DVT is the formation of a clot (or thrombus) most frequently in the large veins of the calves. Symptoms can include a mild ache and swelling to no symptoms at all.
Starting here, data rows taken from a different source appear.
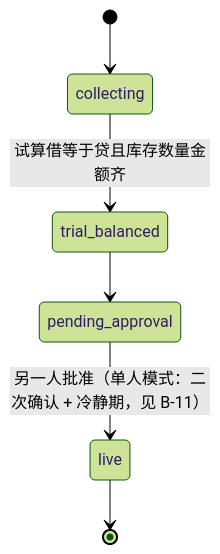
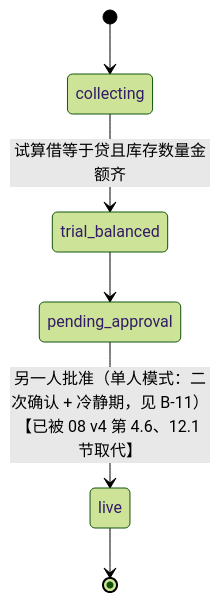
The third of 5 diagrams in docs/design/07-成本记账与补货计划补齐.md (makenBlous/CrossERP), drawn with Mermaid (forest theme) before and after one commit. The commit also changed other lines of this file and 7 other files, not shown here.

````diff
--- a/docs/design/07-成本记账与补货计划补齐.md
+++ b/docs/design/07-成本记账与补货计划补齐.md
@@ -730,8 +730,8 @@
 ```mermaid
 stateDiagram-v2
     [*] --> collecting
     collecting --> trial_balanced: 试算借等于贷且库存数量金额齐
     trial_balanced --> pending_approval
-    pending_approval --> live: 另一人批准（单人模式：二次确认 + 冷静期，见 B-11）
+    pending_approval --> live: 另一人批准（单人模式：二次确认 + 冷静期，见 B-11）【已被 08 v4 第 4.6、12.1 节取代】
     live --> [*]
 ```
````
Though rare, DVT can be life threatening when a piece of the clot breaks off and travels to the lungs via the bloodstream, referred to as pulmonary embolism (PE).
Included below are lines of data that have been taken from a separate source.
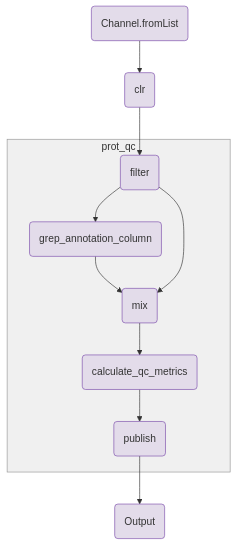
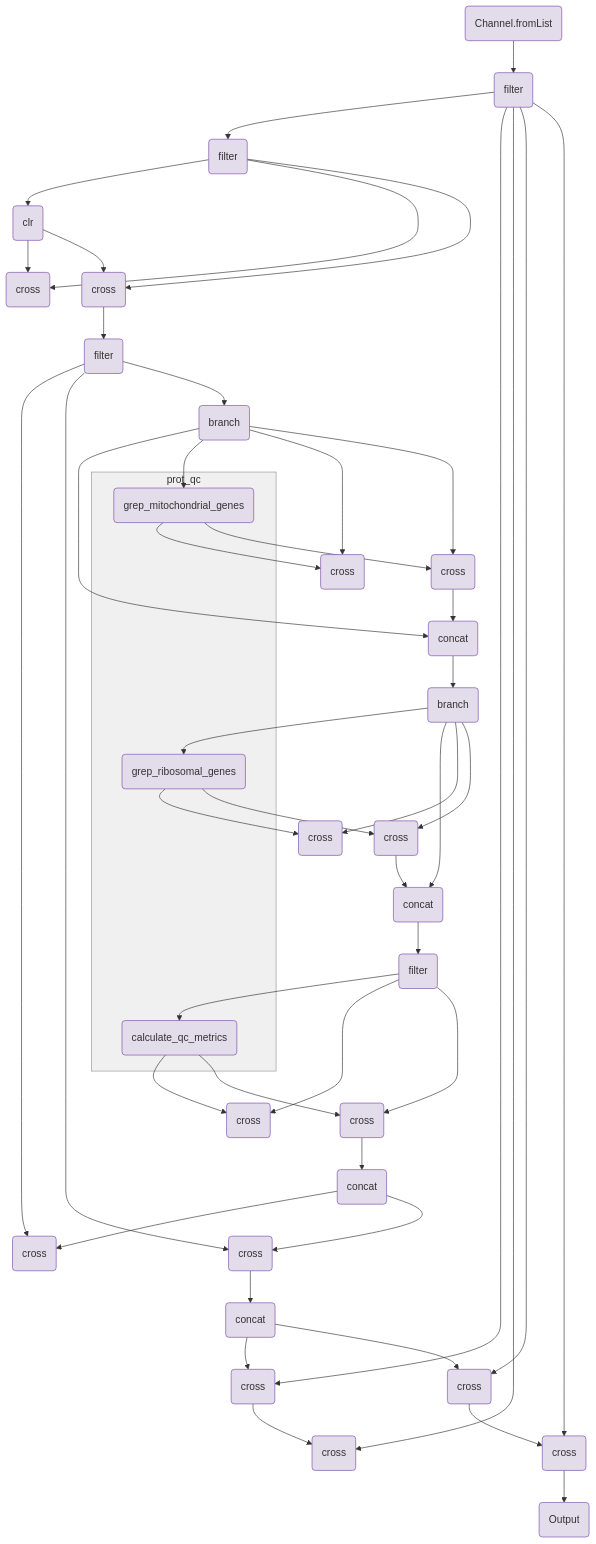
The diagram in components/workflows/prot/prot_multisample.qmd (openpipelines-bio/website), drawn with Mermaid before and after one commit. The commit also changed other lines of this file and 149 other files, not shown here.

````diff
--- a/components/workflows/prot/prot_multisample.qmd
+++ b/components/workflows/prot/prot_multisample.qmd
@@ -117,31 +129,112 @@
 ```{mermaid}
 flowchart TB
     v0(Channel.fromList)
+    v2(filter)
+    v10(filter)
     v18(clr)
-    v129(Output)
+    v25(cross)
+    v35(cross)
+    v41(filter)
+    v164(concat)
+    v53(branch)
+    v80(concat)
+    v65(cross)
+    v75(cross)
+    v84(branch)
+    v111(concat)
+    v96(cross)
+    v106(cross)
+    v112(filter)
+    v142(concat)
+    v127(cross)
+    v137(cross)
+    v149(cross)
+    v159(cross)
+    v171(cross)
+    v178(cross)
+    v190(cross)
+    v197(cross)
+    v201(Output)
     subgraph group_prot_qc [prot_qc]
-        v30(filter)
-        v48(grep_annotation_column)
-        v61(mix)
-        v70(calculate_qc_metrics)
-        v90(publish)
+        v58(grep_mitochondrial_genes)
+        v89(grep_ribosomal_genes)
+        v120(calculate_qc_metrics)
     end
-    v0-->v18
-    v18-->v30
-    v30-->v48
-    v48-->v61
-    v30-->v61
-    v61-->v70
-    v70-->v90
-    v90-->v129
+    v53-->v80
+    v84-->v111
+    v111-->v112
+    v0-->v2
+    v2-->v10
+    v10-->v18
+    v18-->v25
+    v10-->v25
+    v10-->v35
+    v53-->v58
+    v58-->v65
+    v53-->v65
+    v53-->v75
+    v75-->v80
+    v84-->v89
+    v89-->v96
+    v84-->v96
+    v84-->v106
+    v106-->v111
+    v112-->v120
+    v120-->v127
+    v112-->v127
+    v112-->v137
+    v137-->v142
+    v142-->v149
+    v41-->v149
+    v41-->v159
+    v159-->v164
+    v164-->v171
+    v2-->v171
+    v171-->v178
+    v2-->v178
+    v2-->v190
+    v190-->v197
+    v2-->v197
+    v197-->v201
+    v35-->v41
+    v18-->v35
+    v41-->v53
+    v58-->v75
+    v80-->v84
+    v89-->v106
+    v120-->v137
+    v142-->v159
+    v164-->v190
     style group_prot_qc fill:#F0F0F0,stroke:#969696;
     style v0 fill:#e3dcea,stroke:#7a4baa;
+    style v2 fill:#e3dcea,stroke:#7a4baa;
+    style v10 fill:#e3dcea,stroke:#7a4baa;
     style v18 fill:#e3dcea,stroke:#7a4baa;
-    style v30 fill:#e3dcea,stroke:#7a4baa;
-    style v48 fill:#e3dcea,stroke:#7a4baa;
-    style v61 fill:#e3dcea,stroke:#7a4baa;
-    style v70 fill:#e3dcea,stroke:#7a4baa;
-    style v90 fill:#e3dcea,stroke:#7a4baa;
-    style v129 fill:#e3dcea,stroke:#7a4baa;
+    style v25 fill:#e3dcea,stroke:#7a4baa;
+    style v35 fill:#e3dcea,stroke:#7a4baa;
+    style v41 fill:#e3dcea,stroke:#7a4baa;
+    style v164 fill:#e3dcea,stroke:#7a4baa;
+    style v53 fill:#e3dcea,stroke:#7a4baa;
+    style v80 fill:#e3dcea,stroke:#7a4baa;
+    style v58 fill:#e3dcea,stroke:#7a4baa;
+    style v65 fill:#e3dcea,stroke:#7a4baa;
+    style v75 fill:#e3dcea,stroke:#7a4baa;
+    style v84 fill:#e3dcea,stroke:#7a4baa;
+    style v111 fill:#e3dcea,stroke:#7a4baa;
+    style v89 fill:#e3dcea,stroke:#7a4baa;
+    style v96 fill:#e3dcea,stroke:#7a4baa;
+    style v106 fill:#e3dcea,stroke:#7a4baa;
+    style v112 fill:#e3dcea,stroke:#7a4baa;
+    style v142 fill:#e3dcea,stroke:#7a4baa;
+    style v120 fill:#e3dcea,stroke:#7a4baa;
+    style v127 fill:#e3dcea,stroke:#7a4baa;
+    style v137 fill:#e3dcea,stroke:#7a4baa;
+    style v149 fill:#e3dcea,stroke:#7a4baa;
+    style v159 fill:#e3dcea,stroke:#7a4baa;
+    style v171 fill:#e3dcea,stroke:#7a4baa;
+    style v178 fill:#e3dcea,stroke:#7a4baa;
+    style v190 fill:#e3dcea,stroke:#7a4baa;
+    style v197 fill:#e3dcea,stroke:#7a4baa;
+    style v201 fill:#e3dcea,stroke:#7a4baa;
 
 ```
````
Risk factors for DVT are:
"?¢ Family history of DVT
"?¢ Blood disorders leading to increased clotting tendency
"?¢ Recent surgery or injury, especially to lower limbs or abdomen
"?¢ Immobilisation for a day or more
"?¢ Aged over 40
"?¢ Oestrogen hormone therapy, including oral contraceptives.
"?¢ Former or current malignant disease.
Some studies have also suggested tobacco smoking, varicose veins and certain forms of heart disease as risk factors.
TIPS FOR LOWERING THE RISK
"?¢ Beofore you travel, ssk your doctor if you are at risk
"?¢ Compression stockings can help prevent swelling of the ankles and feet and improve the blood return to the body from the lower legs
"?¢ While flying, move your legs and feet for three to four minutes per hour while seated and move about the cabin occasionally.
"?¢ Do the light exercises recommended in the inflight magazines.
"?¢ Wear loose, non-restrictive clothing.
"?¢ Drink plenty of non-alcoholic fluids during flights. Avoid caffeine.
"?¢ Be aware that sleeping pills may keep you in the same position for long periods of time